Mike Matz joined Pew in 2010 when the Campaign for America’s Wilderness became part of the Pew Charitable Trusts. As the director, Matz works to protect the nation’s remaining wild lands to ensure an enduring legacy of wilderness for future generations.
Before joining Pew, he headed the Southern Utah Wilderness Alliance in Salt Lake City, where he spearheaded the successful effort to establish, through presidential order, the 1.9 million-acre Grand Staircase-Escalante National Monument. Matz spent six years with the Sierra Club, four of those as a director of its public lands program in Washington, D.C. For four years he was chairman of the Alaska Coalition, and he also worked as associate director of the Northern Alaska Environmental Center.
Matz also helped found the Alaska Wilderness League and has served on their board. He holds a bachelor’s degree in history from Carleton College.
The Pew Charitable Trusts is working to eliminate or at a minimum limit provisions in the pending immigration reform bill that would adversely impact public health and safety, the environment, and public lands along our nation’s borders. Today, Mike Matz, Director, U.S. Public Lands, sent a letter (link) to each Senate office outlining Pew’s concerns. More
(Politico) While our nation’s political leaders grapple with major tax and funding matters, more than two dozen bills to save some of the nation’s most spectacular lands and wildlife habitat await action in the final days of the 112th Congress.( More

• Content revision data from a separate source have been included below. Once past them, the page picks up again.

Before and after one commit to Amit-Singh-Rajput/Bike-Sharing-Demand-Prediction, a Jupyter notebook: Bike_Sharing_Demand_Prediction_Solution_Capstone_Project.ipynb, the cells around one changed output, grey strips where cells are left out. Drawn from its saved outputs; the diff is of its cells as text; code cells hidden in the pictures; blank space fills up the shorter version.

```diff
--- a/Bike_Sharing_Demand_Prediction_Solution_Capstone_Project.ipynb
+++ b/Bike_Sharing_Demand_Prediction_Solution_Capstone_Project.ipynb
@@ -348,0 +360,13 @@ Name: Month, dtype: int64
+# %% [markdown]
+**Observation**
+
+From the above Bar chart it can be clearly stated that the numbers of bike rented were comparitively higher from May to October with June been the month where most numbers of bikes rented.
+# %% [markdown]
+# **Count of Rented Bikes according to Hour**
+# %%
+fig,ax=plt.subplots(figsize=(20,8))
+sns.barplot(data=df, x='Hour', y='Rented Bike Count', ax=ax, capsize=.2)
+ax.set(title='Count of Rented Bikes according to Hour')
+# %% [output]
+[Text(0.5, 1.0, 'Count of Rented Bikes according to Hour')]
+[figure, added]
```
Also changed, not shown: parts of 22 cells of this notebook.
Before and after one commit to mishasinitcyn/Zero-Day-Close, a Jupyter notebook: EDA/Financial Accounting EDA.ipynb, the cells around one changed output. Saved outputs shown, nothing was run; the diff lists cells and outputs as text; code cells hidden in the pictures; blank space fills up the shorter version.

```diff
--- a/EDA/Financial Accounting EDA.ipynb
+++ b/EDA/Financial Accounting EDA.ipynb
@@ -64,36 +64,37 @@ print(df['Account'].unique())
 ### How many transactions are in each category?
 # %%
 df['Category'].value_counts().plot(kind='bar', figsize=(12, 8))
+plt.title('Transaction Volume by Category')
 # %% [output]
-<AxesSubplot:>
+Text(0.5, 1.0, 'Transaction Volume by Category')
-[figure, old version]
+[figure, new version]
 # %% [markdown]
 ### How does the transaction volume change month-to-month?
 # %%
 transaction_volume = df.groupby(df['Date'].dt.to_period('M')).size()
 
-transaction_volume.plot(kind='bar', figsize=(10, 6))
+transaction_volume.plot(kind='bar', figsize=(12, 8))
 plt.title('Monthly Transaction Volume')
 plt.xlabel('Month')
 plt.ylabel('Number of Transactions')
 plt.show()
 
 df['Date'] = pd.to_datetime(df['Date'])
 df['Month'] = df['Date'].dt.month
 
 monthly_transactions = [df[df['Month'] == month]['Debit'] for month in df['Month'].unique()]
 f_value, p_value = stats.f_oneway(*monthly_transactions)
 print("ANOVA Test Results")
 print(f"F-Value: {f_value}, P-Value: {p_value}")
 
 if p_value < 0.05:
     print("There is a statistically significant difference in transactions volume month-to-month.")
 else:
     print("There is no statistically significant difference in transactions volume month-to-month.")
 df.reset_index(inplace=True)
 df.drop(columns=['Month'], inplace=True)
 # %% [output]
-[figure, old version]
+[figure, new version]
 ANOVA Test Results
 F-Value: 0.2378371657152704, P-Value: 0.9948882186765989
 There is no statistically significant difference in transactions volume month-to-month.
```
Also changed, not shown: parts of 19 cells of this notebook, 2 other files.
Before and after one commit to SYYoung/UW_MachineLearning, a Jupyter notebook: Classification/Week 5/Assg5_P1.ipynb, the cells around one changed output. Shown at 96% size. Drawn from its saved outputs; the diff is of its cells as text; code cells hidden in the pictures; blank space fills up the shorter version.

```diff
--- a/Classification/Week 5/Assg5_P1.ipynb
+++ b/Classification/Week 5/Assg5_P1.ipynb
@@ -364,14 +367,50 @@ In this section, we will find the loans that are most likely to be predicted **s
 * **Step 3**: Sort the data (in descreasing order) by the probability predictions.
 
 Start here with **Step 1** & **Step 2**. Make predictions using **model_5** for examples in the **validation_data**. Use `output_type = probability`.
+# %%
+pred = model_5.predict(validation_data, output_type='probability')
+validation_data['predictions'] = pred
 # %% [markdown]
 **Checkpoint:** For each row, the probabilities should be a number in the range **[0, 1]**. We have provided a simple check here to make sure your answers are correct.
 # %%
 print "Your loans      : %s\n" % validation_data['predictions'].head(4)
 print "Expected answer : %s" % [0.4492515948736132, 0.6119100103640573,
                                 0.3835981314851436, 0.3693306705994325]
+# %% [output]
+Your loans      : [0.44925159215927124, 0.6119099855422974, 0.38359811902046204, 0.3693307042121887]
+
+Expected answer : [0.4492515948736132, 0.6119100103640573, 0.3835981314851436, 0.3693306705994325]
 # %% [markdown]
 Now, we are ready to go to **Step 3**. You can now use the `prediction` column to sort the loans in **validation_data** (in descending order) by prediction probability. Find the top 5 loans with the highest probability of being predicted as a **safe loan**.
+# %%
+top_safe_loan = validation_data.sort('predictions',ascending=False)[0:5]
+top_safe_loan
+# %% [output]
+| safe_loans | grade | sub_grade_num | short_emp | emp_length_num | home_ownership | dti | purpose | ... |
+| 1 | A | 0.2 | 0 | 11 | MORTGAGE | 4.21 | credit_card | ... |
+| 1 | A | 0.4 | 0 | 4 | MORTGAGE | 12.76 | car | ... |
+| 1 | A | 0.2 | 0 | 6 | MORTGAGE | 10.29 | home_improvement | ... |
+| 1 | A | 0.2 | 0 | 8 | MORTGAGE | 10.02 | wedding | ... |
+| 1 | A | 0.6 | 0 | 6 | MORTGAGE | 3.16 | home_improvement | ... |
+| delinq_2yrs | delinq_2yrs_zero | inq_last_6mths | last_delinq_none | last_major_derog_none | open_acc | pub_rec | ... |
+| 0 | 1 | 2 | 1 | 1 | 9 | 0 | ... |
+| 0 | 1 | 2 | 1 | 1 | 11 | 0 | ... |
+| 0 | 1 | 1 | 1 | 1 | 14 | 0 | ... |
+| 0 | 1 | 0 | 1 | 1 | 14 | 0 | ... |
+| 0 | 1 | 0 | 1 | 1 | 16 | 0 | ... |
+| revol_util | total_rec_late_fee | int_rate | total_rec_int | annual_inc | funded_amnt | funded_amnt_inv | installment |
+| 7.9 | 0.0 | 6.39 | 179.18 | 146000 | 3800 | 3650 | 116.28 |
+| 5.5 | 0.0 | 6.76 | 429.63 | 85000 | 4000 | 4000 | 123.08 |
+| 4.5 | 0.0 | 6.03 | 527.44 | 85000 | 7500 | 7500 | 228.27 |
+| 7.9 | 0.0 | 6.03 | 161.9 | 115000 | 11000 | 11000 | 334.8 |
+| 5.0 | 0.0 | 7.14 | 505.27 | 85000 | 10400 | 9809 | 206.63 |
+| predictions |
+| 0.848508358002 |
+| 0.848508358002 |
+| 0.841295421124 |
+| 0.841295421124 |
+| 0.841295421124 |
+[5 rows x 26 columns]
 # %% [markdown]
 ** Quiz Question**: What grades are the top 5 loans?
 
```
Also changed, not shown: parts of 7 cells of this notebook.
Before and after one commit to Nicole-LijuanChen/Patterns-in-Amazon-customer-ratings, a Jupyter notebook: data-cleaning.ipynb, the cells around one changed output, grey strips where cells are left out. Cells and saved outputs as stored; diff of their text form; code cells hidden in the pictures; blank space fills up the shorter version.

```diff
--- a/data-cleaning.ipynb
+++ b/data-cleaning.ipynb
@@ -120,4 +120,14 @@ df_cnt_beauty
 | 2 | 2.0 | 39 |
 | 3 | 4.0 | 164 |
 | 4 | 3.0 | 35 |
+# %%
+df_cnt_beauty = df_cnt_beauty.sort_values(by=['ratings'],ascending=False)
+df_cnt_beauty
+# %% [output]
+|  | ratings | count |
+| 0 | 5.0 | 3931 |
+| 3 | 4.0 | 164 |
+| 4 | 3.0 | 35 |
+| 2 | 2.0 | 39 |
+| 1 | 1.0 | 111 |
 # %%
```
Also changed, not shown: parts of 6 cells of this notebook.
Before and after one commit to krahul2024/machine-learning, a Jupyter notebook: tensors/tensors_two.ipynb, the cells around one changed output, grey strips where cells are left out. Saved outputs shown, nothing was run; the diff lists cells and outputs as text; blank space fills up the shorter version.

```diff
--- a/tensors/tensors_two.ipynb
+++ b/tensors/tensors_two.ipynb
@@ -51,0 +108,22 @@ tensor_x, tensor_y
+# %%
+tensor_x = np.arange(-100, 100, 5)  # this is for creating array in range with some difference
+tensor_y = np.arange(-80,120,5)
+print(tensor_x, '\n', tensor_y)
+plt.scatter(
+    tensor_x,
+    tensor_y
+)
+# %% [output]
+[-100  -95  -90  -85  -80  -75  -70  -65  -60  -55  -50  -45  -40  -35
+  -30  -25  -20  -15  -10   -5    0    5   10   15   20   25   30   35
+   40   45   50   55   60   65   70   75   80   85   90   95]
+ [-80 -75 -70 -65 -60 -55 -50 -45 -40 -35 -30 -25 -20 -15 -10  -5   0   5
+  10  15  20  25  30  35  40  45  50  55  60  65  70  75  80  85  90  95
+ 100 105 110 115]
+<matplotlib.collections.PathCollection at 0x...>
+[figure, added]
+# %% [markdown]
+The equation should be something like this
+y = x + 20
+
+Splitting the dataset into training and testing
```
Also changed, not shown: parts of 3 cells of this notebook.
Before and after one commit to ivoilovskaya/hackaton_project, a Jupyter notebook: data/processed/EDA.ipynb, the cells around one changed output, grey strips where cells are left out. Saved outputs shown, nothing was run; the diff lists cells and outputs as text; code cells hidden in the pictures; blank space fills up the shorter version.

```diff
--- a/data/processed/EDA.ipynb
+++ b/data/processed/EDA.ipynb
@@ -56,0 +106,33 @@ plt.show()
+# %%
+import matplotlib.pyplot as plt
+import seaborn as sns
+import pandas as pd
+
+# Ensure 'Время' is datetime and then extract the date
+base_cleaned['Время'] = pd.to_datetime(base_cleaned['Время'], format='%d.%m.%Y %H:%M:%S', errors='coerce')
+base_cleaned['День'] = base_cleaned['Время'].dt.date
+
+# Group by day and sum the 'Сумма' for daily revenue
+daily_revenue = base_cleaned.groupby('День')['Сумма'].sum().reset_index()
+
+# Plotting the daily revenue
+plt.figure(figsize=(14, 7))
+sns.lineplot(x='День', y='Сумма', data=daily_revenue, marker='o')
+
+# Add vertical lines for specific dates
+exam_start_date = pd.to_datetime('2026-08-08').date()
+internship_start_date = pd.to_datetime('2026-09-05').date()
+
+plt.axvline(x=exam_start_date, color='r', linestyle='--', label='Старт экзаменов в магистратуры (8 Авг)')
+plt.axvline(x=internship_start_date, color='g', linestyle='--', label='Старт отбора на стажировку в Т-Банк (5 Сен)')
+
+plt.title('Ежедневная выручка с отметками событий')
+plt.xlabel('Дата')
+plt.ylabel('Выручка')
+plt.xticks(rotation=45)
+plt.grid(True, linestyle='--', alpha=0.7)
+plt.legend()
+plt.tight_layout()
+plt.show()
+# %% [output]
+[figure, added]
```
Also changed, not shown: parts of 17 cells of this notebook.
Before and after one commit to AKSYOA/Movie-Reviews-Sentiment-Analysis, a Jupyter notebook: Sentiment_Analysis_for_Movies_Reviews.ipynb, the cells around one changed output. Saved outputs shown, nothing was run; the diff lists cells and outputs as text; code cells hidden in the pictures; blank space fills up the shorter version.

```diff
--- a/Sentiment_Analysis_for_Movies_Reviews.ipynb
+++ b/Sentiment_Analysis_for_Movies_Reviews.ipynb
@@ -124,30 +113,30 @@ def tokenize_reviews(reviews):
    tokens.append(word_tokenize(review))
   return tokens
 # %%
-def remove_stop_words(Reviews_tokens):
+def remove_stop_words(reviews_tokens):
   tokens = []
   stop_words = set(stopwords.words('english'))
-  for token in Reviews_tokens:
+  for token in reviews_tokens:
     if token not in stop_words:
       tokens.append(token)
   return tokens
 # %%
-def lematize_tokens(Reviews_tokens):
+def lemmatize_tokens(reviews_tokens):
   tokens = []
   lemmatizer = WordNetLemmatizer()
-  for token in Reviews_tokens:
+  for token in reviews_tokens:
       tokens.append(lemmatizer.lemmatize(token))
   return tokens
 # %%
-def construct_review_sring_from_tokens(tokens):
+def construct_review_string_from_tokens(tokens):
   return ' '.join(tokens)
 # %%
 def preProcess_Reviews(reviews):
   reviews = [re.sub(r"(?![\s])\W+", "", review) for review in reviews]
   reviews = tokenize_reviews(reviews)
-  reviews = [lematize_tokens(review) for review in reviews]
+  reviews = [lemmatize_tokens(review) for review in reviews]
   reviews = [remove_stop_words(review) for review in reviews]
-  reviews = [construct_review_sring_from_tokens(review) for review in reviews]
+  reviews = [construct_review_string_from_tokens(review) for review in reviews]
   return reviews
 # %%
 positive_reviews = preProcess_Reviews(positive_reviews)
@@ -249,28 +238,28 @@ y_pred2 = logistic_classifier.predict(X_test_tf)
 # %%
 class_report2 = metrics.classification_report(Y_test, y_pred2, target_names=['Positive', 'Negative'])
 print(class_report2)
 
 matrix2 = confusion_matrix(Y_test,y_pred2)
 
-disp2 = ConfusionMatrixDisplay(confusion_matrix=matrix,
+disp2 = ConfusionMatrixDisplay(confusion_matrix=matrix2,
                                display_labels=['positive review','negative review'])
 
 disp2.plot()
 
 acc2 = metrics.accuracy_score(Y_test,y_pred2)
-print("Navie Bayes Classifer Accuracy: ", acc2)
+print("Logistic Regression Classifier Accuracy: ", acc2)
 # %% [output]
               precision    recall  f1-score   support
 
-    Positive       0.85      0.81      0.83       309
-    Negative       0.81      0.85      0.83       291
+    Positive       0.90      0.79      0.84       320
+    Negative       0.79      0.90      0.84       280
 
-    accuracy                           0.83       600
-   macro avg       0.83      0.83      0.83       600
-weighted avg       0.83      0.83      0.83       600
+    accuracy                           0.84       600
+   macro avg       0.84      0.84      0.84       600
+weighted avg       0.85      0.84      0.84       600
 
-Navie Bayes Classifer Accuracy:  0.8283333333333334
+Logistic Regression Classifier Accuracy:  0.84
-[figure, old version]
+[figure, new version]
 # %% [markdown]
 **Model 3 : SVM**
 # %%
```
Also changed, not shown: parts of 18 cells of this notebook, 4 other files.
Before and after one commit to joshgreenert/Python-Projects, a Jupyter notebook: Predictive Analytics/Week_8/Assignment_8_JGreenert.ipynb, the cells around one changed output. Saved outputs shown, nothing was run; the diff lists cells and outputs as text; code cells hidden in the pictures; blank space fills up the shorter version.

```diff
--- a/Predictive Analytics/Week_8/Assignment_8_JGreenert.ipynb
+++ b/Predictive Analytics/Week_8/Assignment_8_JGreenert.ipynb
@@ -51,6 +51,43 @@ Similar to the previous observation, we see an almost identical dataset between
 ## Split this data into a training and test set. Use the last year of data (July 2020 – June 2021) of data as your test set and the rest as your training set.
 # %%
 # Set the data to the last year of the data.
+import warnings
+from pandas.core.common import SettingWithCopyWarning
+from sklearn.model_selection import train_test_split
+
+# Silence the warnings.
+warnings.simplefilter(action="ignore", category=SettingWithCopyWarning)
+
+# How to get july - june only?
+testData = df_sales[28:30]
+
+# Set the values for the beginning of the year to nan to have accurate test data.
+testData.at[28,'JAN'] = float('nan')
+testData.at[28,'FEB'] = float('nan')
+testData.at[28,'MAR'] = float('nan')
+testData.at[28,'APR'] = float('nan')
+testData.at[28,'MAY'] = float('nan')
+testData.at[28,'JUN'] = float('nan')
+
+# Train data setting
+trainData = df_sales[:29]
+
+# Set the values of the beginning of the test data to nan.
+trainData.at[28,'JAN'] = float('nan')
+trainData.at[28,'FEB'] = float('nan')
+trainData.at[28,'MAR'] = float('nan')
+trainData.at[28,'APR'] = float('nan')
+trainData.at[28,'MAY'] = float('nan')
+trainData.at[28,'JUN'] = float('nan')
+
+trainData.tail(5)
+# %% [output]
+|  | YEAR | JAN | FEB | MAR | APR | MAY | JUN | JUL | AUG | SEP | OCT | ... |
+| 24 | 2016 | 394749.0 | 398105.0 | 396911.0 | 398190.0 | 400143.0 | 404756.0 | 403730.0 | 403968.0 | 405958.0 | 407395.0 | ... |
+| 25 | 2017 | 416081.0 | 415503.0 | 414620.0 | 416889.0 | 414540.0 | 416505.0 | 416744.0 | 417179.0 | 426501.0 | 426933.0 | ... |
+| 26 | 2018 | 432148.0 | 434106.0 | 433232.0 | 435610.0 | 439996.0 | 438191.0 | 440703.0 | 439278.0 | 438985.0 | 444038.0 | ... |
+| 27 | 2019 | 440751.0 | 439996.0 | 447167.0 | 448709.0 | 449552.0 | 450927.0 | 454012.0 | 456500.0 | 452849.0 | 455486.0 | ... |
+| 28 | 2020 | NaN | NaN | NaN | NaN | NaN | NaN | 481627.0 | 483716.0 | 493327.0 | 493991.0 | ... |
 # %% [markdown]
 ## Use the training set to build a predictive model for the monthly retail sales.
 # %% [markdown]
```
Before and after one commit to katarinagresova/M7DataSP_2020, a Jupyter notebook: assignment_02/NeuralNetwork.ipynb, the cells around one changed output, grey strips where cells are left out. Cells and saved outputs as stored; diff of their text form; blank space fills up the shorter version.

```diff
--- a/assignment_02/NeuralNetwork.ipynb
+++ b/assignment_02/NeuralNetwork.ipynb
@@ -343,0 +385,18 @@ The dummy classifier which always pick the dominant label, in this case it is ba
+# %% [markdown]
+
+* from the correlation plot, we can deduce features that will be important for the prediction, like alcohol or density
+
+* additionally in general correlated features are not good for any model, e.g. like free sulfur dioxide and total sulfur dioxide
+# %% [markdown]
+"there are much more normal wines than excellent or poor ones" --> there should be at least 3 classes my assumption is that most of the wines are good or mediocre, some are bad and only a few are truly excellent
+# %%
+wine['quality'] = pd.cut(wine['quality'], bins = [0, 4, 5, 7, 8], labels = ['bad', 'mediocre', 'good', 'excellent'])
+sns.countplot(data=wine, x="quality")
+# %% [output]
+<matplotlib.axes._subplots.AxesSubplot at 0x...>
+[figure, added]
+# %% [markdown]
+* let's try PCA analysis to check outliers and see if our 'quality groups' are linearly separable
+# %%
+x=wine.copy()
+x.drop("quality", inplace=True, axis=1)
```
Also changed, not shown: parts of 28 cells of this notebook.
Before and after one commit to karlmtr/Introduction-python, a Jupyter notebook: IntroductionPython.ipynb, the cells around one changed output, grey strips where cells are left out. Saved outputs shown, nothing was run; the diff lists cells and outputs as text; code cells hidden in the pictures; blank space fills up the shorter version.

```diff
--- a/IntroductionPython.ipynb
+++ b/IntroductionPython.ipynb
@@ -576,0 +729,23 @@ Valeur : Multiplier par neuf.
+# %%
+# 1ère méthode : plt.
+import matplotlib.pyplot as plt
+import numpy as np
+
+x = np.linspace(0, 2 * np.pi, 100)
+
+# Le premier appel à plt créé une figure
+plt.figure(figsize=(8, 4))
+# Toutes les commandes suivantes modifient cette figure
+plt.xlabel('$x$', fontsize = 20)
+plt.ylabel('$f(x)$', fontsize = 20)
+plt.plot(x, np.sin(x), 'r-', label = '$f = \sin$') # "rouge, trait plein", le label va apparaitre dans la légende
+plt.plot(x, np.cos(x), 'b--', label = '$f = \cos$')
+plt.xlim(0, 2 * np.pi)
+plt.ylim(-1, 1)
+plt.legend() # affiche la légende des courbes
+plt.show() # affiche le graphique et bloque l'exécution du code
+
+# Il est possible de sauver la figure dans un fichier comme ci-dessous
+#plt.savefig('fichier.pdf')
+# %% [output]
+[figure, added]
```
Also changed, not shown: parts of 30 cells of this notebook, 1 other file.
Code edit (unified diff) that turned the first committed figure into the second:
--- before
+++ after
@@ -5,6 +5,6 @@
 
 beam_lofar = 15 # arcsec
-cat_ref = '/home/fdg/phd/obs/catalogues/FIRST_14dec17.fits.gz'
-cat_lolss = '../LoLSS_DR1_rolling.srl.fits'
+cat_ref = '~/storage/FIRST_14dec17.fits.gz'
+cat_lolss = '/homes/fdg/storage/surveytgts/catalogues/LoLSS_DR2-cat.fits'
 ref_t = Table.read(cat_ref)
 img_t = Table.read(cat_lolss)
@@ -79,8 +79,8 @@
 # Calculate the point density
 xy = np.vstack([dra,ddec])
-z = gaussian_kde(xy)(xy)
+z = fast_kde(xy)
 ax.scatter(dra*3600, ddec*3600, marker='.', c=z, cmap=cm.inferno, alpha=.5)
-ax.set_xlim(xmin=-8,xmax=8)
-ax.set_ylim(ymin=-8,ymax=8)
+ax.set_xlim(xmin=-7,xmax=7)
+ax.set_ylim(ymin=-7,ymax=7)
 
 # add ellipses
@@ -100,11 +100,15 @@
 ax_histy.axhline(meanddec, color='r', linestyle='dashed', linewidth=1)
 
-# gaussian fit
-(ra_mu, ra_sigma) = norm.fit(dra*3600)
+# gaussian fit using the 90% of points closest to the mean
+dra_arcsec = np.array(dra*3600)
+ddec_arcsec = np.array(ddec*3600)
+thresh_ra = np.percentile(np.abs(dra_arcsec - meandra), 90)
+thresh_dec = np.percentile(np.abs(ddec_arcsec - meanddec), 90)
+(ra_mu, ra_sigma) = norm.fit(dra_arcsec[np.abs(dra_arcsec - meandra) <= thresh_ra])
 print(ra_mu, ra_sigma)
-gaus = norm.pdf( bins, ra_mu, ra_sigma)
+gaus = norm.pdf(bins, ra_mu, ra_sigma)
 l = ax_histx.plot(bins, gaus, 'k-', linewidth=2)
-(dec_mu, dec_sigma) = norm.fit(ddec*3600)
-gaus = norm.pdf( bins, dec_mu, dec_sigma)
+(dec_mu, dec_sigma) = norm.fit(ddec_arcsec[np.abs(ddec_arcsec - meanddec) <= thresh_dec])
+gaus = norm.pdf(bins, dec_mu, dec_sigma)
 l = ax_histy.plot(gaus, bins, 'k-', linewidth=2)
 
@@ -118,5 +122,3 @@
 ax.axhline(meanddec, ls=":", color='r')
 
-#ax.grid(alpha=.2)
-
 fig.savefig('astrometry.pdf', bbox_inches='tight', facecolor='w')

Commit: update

(The Washington Post) President Obama’s wilderness record remains largely unwritten. He has declared two historic sites, totaling less than 15,000 acres, as national monuments. The one wilderness bill he signed — establishing 2.1 million acres of wilderness in nine states, including Virginia, Michigan and Oregon — came from a bipartisan deal struck by the Bush administration. More
A bill now in Congress would place 19,556 acres of Tennessee located in Cherokee National Forest in a permanent wilderness area. In addition to permanently protecting areas already being managed administratively as wilderness by the Cherokee National Forest, the bill would not close any roads, would not require new appropriations and would not cause any loss of taxes to local communities. More
On September 24, we will celebrate both National Public Lands and National Hunting and Fishing Day. This occasion provides an excellent opportunity for Americans to get outdoors and give something back by becoming active in local projects to protect our nation's natural splendor. It's also a crucial chance for people across the country to tell leaders in Congress that the allure of short-term economic gain is no reason to strip protections from tens of millions of acres of still pristine areas.